DIRECTIONS FOR THIS TASK: Every line of the material has to be retyped exactly.

========================================================================

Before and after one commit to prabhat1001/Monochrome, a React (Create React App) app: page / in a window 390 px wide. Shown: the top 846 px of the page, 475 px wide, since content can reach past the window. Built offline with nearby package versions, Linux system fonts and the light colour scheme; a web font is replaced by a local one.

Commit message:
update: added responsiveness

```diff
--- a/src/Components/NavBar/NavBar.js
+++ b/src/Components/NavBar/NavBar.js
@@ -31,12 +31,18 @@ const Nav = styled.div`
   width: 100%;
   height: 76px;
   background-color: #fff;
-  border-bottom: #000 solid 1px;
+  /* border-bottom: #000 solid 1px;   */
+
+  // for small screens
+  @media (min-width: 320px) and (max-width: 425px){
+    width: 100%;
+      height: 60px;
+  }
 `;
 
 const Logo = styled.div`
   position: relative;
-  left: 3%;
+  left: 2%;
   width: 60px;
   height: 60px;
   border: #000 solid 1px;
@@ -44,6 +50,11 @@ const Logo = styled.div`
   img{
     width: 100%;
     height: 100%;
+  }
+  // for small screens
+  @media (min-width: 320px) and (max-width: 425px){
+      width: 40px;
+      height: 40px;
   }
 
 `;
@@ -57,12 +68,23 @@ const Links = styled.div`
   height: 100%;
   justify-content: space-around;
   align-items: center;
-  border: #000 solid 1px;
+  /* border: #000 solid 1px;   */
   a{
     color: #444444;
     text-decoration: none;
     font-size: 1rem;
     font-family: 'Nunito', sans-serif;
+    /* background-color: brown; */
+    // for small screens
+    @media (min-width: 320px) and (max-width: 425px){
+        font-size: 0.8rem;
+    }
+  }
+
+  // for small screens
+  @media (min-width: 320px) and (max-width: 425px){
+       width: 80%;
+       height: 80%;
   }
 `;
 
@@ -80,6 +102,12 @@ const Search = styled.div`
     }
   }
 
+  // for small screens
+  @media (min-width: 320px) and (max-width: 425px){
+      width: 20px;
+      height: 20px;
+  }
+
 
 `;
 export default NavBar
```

========================================================================

ANSWER TO THE PROBLEM:
Before and after one commit to prabhat1001/Monochrome, a React (Create React App) app: page / in a window 390 px wide. Shown: the top 846 px of the page, 475 px wide, since content can reach past the window. Built offline with nearby package versions, Linux system fonts and the light colour scheme; a web font is replaced by a local one.

Commit message:
update: added responsiveness

```diff
--- a/src/Components/NavBar/NavBar.js
+++ b/src/Components/NavBar/NavBar.js
@@ -31,12 +31,18 @@ const Nav = styled.div`
   width: 100%;
   height: 76px;
   background-color: #fff;
-  border-bottom: #000 solid 1px;
+  /* border-bottom: #000 solid 1px;   */
+
+  // for small screens
+  @media (min-width: 320px) and (max-width: 425px){
+    width: 100%;
+      height: 60px;
+  }
 `;
 
 const Logo = styled.div`
   position: relative;
-  left: 3%;
+  left: 2%;
   width: 60px;
   height: 60px;
   border: #000 solid 1px;
@@ -44,6 +50,11 @@ const Logo = styled.div`
   img{
     width: 100%;
     height: 100%;
+  }
+  // for small screens
+  @media (min-width: 320px) and (max-width: 425px){
+      width: 40px;
+      height: 40px;
   }
 
 `;
@@ -57,12 +68,23 @@ const Links = styled.div`
   height: 100%;
   justify-content: space-around;
   align-items: center;
-  border: #000 solid 1px;
+  /* border: #000 solid 1px;   */
   a{
     color: #444444;
     text-decoration: none;
     font-size: 1rem;
     font-family: 'Nunito', sans-serif;
+    /* background-color: brown; */
+    // for small screens
+    @media (min-width: 320px) and (max-width: 425px){
+        font-size: 0.8rem;
+    }
+  }
+
+  // for small screens
+  @media (min-width: 320px) and (max-width: 425px){
+       width: 80%;
+       height: 80%;
   }
 `;
 
@@ -80,6 +102,12 @@ const Search = styled.div`
     }
   }
 
+  // for small screens
+  @media (min-width: 320px) and (max-width: 425px){
+      width: 20px;
+      height: 20px;
+  }
+
 
 `;
 export default NavBar
```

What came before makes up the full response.